DeSantis then responded to Disney that they don’t govern Florida and never will as long as he is governor. “They support sexualizing kids in kindergarten. They support injecting woke gender ideology into second-grade classrooms,” the Republican told Tucker Carlson in late March.

Tearing down Disney’s self-governance

The state of Florida defines a special district as “a unit of local government created for a special purpose, as opposed to a general purpose, which has jurisdiction to operate within a limited geographic boundary and is created by general law, special act, local ordinance, or by rule of the Governor and Cabinet.”

Reedy Creek Improvement District was created in 1967 by the State Legislature for the purpose of “to support and administer certain aspects of the economic development and tourism within District boundaries.” It granted Disney World the authority to make its own decisions regarding architectural standards, expansion plans, fire protection, waste collection and water treatment facilities, in addition to a tax exemption.

According to the text, SB 4-C will dissolve “any independent special district established by a special act prior to the date of ratification of the Florida Constitution on November 5, 1968, and which was not reestablished, re-ratified, or otherwise reconstituted by a special act or general law after November 5, 1968.”

From June 1, 2023, when the law will take effect, Disney will lose control of the 25,000 acres of district territory on which it was allowed to build new structures and pay impact fees for such construction without the approval of a local planning commission.

The bill includes a special measure to remove the Disney exception to the Big Tech anti-censorship law signed by DeSantis in 2021.

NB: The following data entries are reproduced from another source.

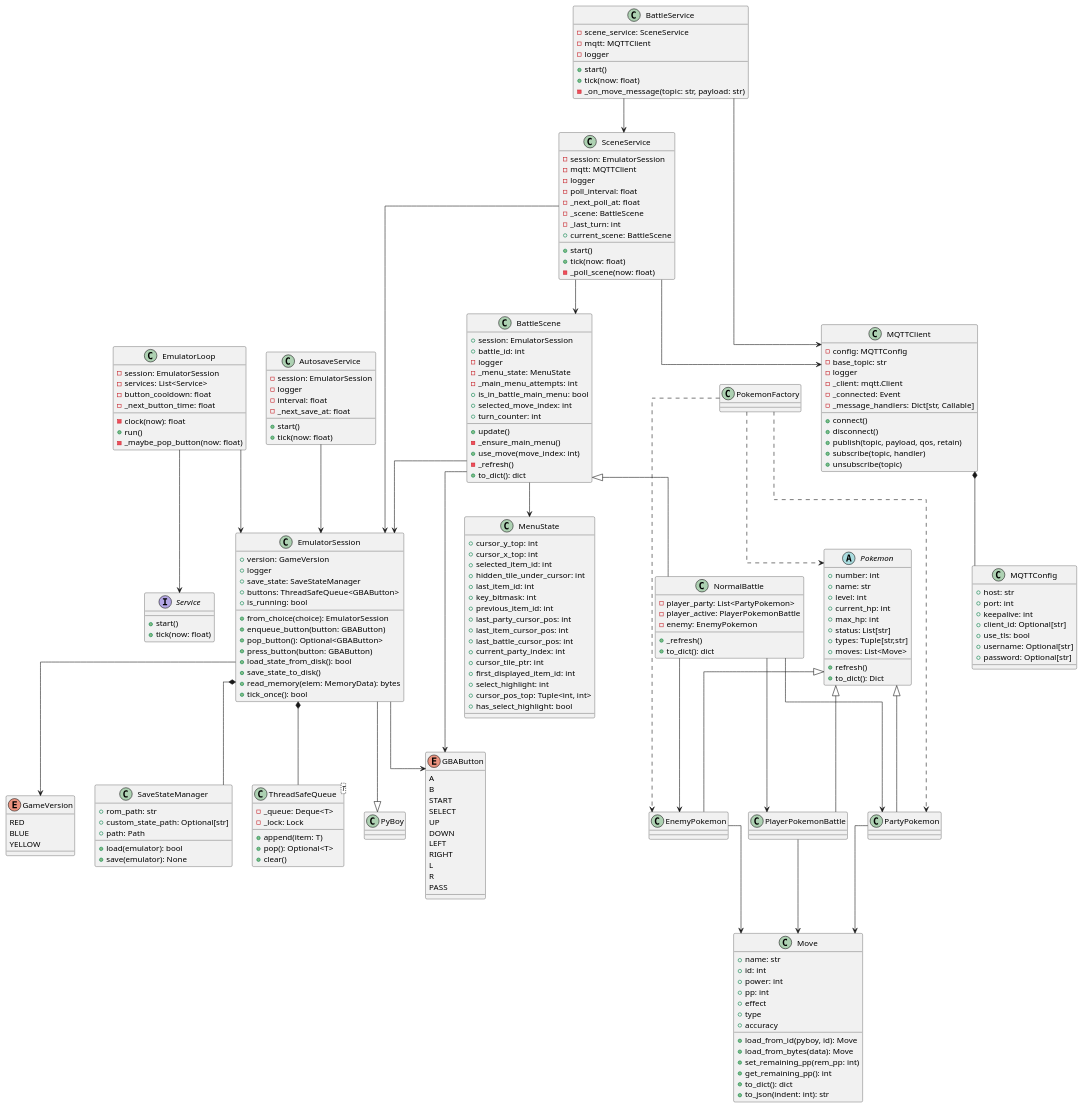
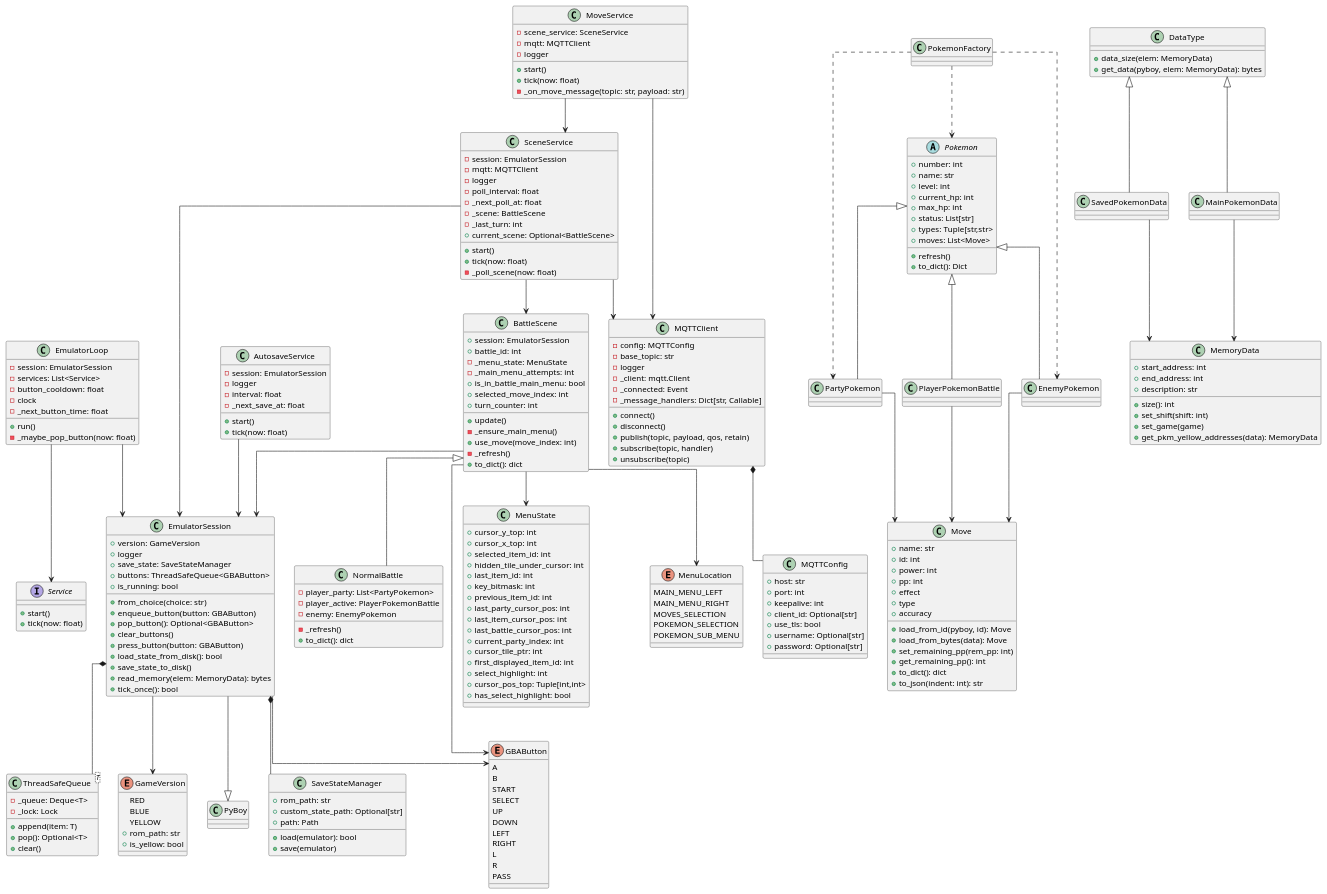
The diagram in doc/class.puml (irdof321/pokemon-yellow-bot), drawn with PlantUML before and after one commit. The commit also changed 13 other files, not shown here.

```diff
--- a/doc/class.puml
+++ b/doc/class.puml
@@ -1,45 +1,20 @@
-@startuml
+@startuml bot
 skinparam linetype ortho
 
+' --- Core / loop ---
 interface Service {
   +start()
   +tick(now: float)
 }
 
-enum GameVersion {
-  RED
-  BLUE
-  YELLOW
-}
-
-enum GBAButton {
-  A
-  B
-  START
-  SELECT
-  UP
-  DOWN
-  LEFT
-  RIGHT
-  L
-  R
-  PASS
-}
-
-class SaveStateManager {
-  +rom_path: str
-  +custom_state_path: Optional[str]
-  +path: Path
-  +load(emulator): bool
-  +save(emulator): None
-}
-
-class "ThreadSafeQueue<T>" as ThreadSafeQueue {
-  -_queue: Deque<T>
-  -_lock: Lock
-  +append(item: T)
-  +pop(): Optional<T>
-  +clear()
+class EmulatorLoop {
+  -session: EmulatorSession
+  -services: List<Service>
+  -button_cooldown: float
+  -clock
+  -_next_button_time: float
+  +run()
+  -_maybe_pop_button(now: float)
 }
 
 class EmulatorSession {
@@ -48,9 +23,10 @@
   +save_state: SaveStateManager
   +buttons: ThreadSafeQueue<GBAButton>
   +is_running: bool
-  +from_choice(choice): EmulatorSession
+  +from_choice(choice: str)
   +enqueue_button(button: GBAButton)
   +pop_button(): Optional<GBAButton>
+  +clear_buttons()
   +press_button(button: GBAButton)
   +load_state_from_disk(): bool
   +save_state_to_disk()
@@ -58,25 +34,39 @@
   +tick_once(): bool
 }
 
+class SaveStateManager {
+  +rom_path: str
+  +custom_state_path: Optional[str]
+  +path: Path
+  +load(emulator): bool
+  +save(emulator)
+}
+
+class ThreadSafeQueue<T> {
+  -_queue: Deque<T>
+  -_lock: Lock
+  +append(item: T)
+  +pop(): Optional<T>
+  +clear()
+}
+
+enum GameVersion {
+  RED
+  BLUE
+  YELLOW
+  +rom_path: str
+  +is_yellow: bool
+}
+
 EmulatorSession --|> PyBoy
 EmulatorSession *-- SaveStateManager
 EmulatorSession *-- ThreadSafeQueue
 EmulatorSession --> GameVersion
 EmulatorSession --> GBAButton
-
-class EmulatorLoop {
-  -session: EmulatorSession
-  -services: List<Service>
-  -button_cooldown: float
-  -clock(now): float
-  -_next_button_time: float
-  +run()
-  -_maybe_pop_button(now: float)
-}
-
 EmulatorLoop --> EmulatorSession
 EmulatorLoop --> Service
 
+' --- Services ---
 class AutosaveService {
   -session: EmulatorSession
   -logger
@@ -86,8 +76,37 @@
   +tick(now: float)
 }
 
+class SceneService {
+  -session: EmulatorSession
+  -mqtt: MQTTClient
+  -logger
+  -poll_interval: float
+  -_next_poll_at: float
+  -_scene: BattleScene
+  -_last_turn: int
+  +start()
+  +tick(now: float)
+  -_poll_scene(now: float)
+  +current_scene: Optional<BattleScene>
+}
+
+class MoveService {
+  -scene_service: SceneService
+  -mqtt: MQTTClient
+  -logger
+  +start()
+  +tick(now: float)
+  -_on_move_message(topic: str, payload: str)
+}
+
 AutosaveService --> EmulatorSession
+SceneService --> EmulatorSession
+SceneService --> MQTTClient
+SceneService --> BattleScene
+MoveService --> SceneService
+MoveService --> MQTTClient
 
+' --- MQTT ---
 class MQTTConfig {
   +host: str
   +port: int
@@ -114,40 +133,18 @@
 
 MQTTClient *-- MQTTConfig
 
-class SceneService {
-  -session: EmulatorSession
-  -mqtt: MQTTClient
-  -logger
-  -poll_interval: float
-  -_next_poll_at: float
-  -_scene: BattleScene
-  -_last_turn: int
-  +start()
-  +tick(now: float)
-  -_poll_scene(now: float)
-  +current_scene: BattleScene
+' --- Battle / scene ---
+enum MenuLocation {
+  MAIN_MENU_LEFT
+  MAIN_MENU_RIGHT
+  MOVES_SELECTION
+  POKEMON_SELECTION
+  POKEMON_SUB_MENU
 }
-
-SceneService --> EmulatorSession
-SceneService --> MQTTClient
-SceneService --> BattleScene
-
-class BattleService {
-  -scene_service: SceneService
-  -mqtt: MQTTClient
-  -logger
-  +start()
-  +tick(now: float)
-  -_on_move_message(topic: str, payload: str)
-}
-
-BattleService --> SceneService
-BattleService --> MQTTClient
 
 class BattleScene {
   +session: EmulatorSession
   +battle_id: int
-  -logger
   -_menu_state: MenuState
   -_main_menu_attempts: int
   +update()
@@ -164,18 +161,17 @@
   -player_party: List<PartyPokemon>
   -player_active: PlayerPokemonBattle
   -enemy: EnemyPokemon
-  +_refresh()
+  -_refresh()
   +to_dict(): dict
 }
 
 BattleScene <|-- NormalBattle
 BattleScene --> EmulatorSession
 BattleScene --> MenuState
+BattleScene --> MenuLocation
 BattleScene --> GBAButton
-NormalBattle --> PartyPokemon
-NormalBattle --> PlayerPokemonBattle
-NormalBattle --> EnemyPokemon
 
+' --- Menu state ---
 class MenuState {
   +cursor_y_top: int
   +cursor_x_top: int
@@ -191,10 +187,11 @@
   +cursor_tile_ptr: int
   +first_displayed_item_id: int
   +select_highlight: int
-  +cursor_pos_top: Tuple<int, int>
+  +cursor_pos_top: Tuple[int,int>
   +has_select_highlight: bool
 }
 
+' --- Moves / Pokemon ---
 class Move {
   +name: str
   +id: int
@@ -218,7 +215,7 @@
   +current_hp: int
   +max_hp: int
   +status: List[str]
-  +types: Tuple[str,str]
+  +types: Tuple[str,str>
   +moves: List<Move>
   +refresh()
   +to_dict(): Dict
@@ -239,4 +236,43 @@
 PokemonFactory ..> PartyPokemon
 PokemonFactory ..> Pokemon
 
+' --- Memory data model ---
+class MemoryData {
+  +start_address: int
+  +end_address: int
+  +description: str
+  +size(): int
+  +set_shift(shift: int)
+  +set_game(game)
+  +get_pkm_yellow_addresses(data): MemoryData
+}
+
+class DataType {
+  +data_size(elem: MemoryData)
+  +get_data(pyboy, elem: MemoryData): bytes
+}
+
+class SavedPokemonData
+class MainPokemonData
+
+DataType <|-- SavedPokemonData
+DataType <|-- MainPokemonData
+SavedPokemonData --> MemoryData
+MainPokemonData --> MemoryData
+
+' --- Inputs ---
+enum GBAButton {
+  A
+  B
+  START
+  SELECT
+  UP
+  DOWN
+  LEFT
+  RIGHT
+  L
+  R
+  PASS
+}
+
 @enduml
```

The state House must vote to approve or disapprove the bill this Thursday before it reaches DeSantis’ desk to be executed with his signature.